**Exercise description:** Keyword search on "templates": report each line of the records that contains it.
═══ Provided material ═══
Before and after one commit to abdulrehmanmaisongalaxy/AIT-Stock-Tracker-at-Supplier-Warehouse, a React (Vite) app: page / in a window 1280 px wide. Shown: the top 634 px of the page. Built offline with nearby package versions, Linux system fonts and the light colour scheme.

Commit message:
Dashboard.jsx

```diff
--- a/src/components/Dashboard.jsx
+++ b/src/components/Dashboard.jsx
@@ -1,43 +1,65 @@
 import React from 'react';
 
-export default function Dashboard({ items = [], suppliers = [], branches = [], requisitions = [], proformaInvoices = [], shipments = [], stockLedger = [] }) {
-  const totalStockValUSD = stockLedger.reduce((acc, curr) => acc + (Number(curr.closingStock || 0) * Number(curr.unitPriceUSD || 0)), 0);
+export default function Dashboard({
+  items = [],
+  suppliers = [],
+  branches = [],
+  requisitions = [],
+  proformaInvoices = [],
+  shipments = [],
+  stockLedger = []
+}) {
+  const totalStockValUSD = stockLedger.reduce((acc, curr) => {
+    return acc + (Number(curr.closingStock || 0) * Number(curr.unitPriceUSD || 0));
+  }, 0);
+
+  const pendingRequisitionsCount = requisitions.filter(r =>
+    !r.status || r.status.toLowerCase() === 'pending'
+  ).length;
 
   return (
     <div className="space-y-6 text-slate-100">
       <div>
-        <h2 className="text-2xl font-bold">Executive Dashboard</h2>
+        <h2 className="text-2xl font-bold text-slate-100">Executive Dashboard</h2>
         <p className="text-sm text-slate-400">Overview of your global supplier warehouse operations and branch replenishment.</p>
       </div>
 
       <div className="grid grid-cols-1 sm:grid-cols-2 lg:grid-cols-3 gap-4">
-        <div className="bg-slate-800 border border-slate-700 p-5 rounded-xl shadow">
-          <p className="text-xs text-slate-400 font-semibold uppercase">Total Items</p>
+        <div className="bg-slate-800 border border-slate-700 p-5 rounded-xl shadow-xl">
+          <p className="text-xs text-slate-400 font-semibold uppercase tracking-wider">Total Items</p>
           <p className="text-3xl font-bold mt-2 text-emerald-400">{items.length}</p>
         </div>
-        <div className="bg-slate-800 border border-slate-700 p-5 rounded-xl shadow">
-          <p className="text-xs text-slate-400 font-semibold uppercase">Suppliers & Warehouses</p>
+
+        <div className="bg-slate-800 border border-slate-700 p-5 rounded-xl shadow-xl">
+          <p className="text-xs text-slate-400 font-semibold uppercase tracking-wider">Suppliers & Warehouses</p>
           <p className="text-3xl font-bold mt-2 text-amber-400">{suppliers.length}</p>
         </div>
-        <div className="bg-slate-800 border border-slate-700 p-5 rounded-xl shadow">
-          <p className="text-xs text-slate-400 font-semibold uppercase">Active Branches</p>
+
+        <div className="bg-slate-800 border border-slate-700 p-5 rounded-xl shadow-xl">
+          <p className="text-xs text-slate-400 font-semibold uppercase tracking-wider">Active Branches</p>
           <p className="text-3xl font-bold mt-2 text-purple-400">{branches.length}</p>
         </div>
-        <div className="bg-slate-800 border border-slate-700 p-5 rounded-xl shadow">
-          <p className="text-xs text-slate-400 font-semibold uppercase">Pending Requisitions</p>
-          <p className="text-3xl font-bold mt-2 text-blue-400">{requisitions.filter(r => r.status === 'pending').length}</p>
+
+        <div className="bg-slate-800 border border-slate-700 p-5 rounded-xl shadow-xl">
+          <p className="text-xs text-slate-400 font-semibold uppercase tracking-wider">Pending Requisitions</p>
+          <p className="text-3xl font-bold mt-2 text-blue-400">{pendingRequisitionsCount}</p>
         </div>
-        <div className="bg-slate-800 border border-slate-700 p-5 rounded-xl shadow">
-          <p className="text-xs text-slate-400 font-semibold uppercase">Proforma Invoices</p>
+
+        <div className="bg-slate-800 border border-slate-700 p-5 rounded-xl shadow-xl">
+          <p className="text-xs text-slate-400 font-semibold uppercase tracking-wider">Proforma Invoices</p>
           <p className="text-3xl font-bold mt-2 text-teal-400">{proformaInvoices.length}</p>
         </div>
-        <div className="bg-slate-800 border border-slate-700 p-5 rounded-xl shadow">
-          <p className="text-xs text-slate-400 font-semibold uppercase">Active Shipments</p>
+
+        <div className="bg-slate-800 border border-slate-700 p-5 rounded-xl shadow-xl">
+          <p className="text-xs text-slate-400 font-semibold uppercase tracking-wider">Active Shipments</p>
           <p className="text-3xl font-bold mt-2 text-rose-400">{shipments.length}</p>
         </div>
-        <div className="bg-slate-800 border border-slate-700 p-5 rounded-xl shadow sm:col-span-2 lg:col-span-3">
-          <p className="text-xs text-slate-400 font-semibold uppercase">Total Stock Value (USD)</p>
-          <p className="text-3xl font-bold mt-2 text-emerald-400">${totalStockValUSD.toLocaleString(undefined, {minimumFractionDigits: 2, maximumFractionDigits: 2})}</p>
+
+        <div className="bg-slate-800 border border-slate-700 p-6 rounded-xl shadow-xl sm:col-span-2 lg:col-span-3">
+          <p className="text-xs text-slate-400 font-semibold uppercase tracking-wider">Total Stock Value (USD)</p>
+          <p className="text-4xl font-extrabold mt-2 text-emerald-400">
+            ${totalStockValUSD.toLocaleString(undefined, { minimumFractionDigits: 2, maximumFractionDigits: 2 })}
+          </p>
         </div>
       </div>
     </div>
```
═══
═══ Provided material ═══
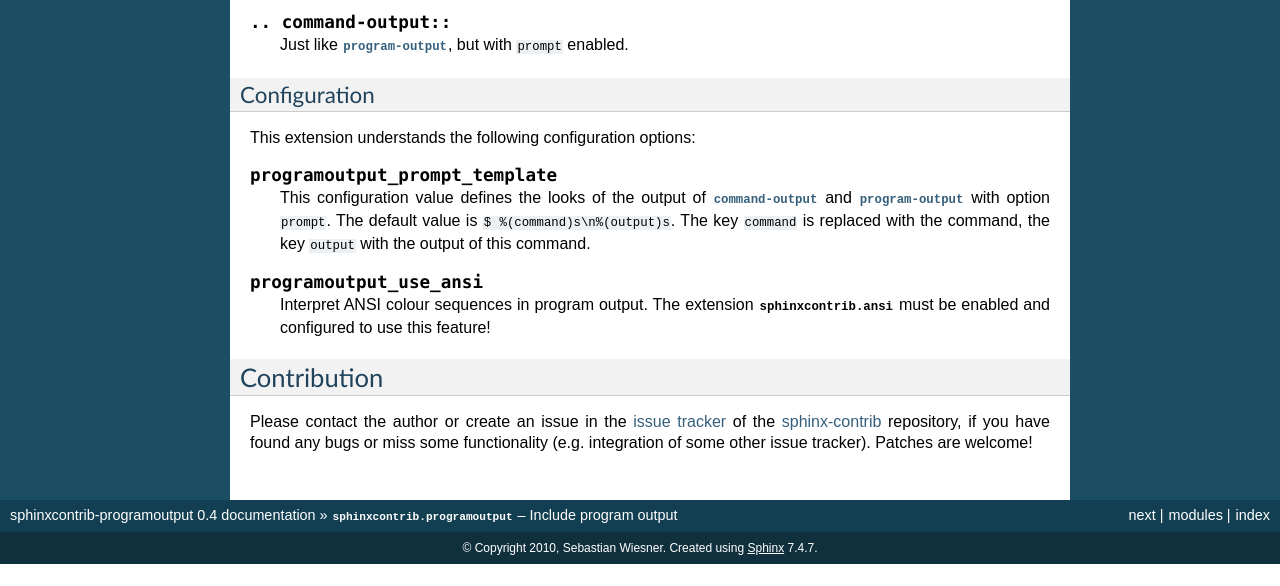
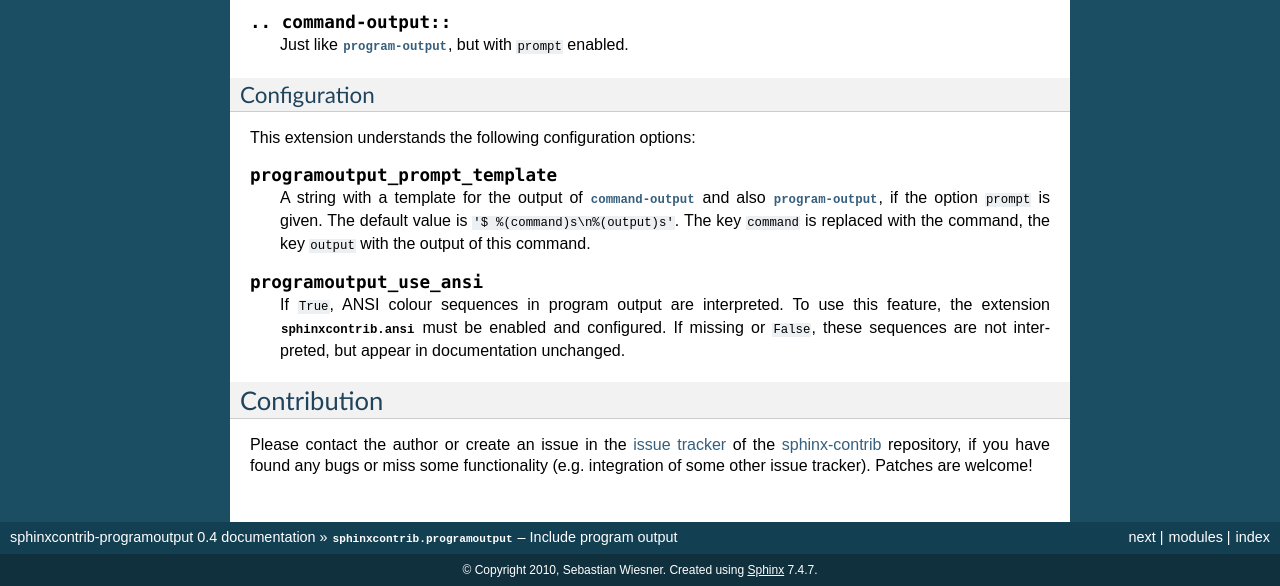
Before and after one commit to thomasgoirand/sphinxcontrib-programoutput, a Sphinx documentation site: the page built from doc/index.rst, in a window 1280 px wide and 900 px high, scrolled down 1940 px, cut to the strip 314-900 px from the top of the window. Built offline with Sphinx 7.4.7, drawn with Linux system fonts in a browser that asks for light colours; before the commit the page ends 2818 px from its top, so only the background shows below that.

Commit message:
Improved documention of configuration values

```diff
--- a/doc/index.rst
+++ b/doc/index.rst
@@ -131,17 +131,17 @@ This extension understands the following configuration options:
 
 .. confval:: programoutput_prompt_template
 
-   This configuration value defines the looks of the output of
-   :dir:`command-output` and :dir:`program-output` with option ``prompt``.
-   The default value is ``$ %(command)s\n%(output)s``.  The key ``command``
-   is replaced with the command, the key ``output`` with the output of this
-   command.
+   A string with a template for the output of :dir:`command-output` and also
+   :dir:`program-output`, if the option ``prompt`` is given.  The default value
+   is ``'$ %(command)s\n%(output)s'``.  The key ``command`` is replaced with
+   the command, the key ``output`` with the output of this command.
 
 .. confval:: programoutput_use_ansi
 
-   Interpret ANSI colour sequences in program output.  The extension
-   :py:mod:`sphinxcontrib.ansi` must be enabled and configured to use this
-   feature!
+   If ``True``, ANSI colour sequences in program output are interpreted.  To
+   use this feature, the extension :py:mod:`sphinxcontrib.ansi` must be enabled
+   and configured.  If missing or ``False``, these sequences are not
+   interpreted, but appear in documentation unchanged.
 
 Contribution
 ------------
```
═══
═══ Provided material ═══
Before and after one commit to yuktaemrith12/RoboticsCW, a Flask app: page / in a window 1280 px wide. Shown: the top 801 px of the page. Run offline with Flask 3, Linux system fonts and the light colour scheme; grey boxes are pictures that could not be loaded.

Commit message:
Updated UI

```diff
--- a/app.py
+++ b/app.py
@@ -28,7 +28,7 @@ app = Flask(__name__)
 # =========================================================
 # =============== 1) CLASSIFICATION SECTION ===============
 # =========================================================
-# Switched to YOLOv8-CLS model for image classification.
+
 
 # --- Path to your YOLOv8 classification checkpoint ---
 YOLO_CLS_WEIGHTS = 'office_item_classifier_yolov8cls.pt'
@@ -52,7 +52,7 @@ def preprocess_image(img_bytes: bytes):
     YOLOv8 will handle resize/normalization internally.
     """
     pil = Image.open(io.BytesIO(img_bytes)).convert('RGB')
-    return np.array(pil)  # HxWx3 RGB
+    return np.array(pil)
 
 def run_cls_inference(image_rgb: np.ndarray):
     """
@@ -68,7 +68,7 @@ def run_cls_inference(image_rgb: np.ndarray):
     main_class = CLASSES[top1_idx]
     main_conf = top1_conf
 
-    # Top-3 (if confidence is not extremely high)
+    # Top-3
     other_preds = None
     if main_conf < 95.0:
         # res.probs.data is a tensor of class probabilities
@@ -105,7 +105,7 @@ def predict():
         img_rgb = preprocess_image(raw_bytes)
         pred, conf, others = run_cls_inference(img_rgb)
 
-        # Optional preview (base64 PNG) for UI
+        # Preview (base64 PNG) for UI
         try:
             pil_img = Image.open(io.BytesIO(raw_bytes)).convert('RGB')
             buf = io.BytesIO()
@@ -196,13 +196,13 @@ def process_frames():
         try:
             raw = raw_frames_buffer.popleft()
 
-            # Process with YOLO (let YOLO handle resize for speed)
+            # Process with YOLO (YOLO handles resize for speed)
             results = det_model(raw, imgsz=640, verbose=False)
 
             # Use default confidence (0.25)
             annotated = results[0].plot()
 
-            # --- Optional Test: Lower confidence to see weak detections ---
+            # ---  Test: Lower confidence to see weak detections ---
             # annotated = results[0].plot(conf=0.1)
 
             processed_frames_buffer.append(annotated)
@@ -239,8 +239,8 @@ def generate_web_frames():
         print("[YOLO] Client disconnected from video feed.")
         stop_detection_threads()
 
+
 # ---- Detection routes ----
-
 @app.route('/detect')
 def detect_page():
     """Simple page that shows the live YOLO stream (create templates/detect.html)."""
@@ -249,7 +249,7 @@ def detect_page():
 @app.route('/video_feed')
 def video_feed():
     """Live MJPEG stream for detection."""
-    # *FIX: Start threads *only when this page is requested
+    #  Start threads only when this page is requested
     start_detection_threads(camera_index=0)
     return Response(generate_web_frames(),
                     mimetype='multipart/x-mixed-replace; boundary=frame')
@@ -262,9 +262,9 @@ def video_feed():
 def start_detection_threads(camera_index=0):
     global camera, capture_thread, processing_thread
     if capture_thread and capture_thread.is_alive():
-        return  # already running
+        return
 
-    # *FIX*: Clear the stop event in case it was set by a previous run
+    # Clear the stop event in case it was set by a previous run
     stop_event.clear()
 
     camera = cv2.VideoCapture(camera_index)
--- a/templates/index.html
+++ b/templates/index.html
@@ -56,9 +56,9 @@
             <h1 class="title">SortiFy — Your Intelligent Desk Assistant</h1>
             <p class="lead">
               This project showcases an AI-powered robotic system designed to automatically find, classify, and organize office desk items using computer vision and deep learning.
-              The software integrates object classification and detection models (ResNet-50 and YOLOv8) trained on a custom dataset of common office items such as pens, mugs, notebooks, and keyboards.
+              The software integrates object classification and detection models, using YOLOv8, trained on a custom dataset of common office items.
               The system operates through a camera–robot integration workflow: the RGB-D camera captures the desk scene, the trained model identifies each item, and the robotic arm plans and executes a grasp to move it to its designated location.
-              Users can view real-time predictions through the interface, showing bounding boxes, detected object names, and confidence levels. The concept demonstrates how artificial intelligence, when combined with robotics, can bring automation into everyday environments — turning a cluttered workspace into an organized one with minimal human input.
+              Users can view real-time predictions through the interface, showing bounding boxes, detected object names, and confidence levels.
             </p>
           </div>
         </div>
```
═══
**Finished exercise:**
     """Simple page that shows the live YOLO stream (create templates/detect.html)."""
--- a/templates/index.html
+++ b/templates/index.html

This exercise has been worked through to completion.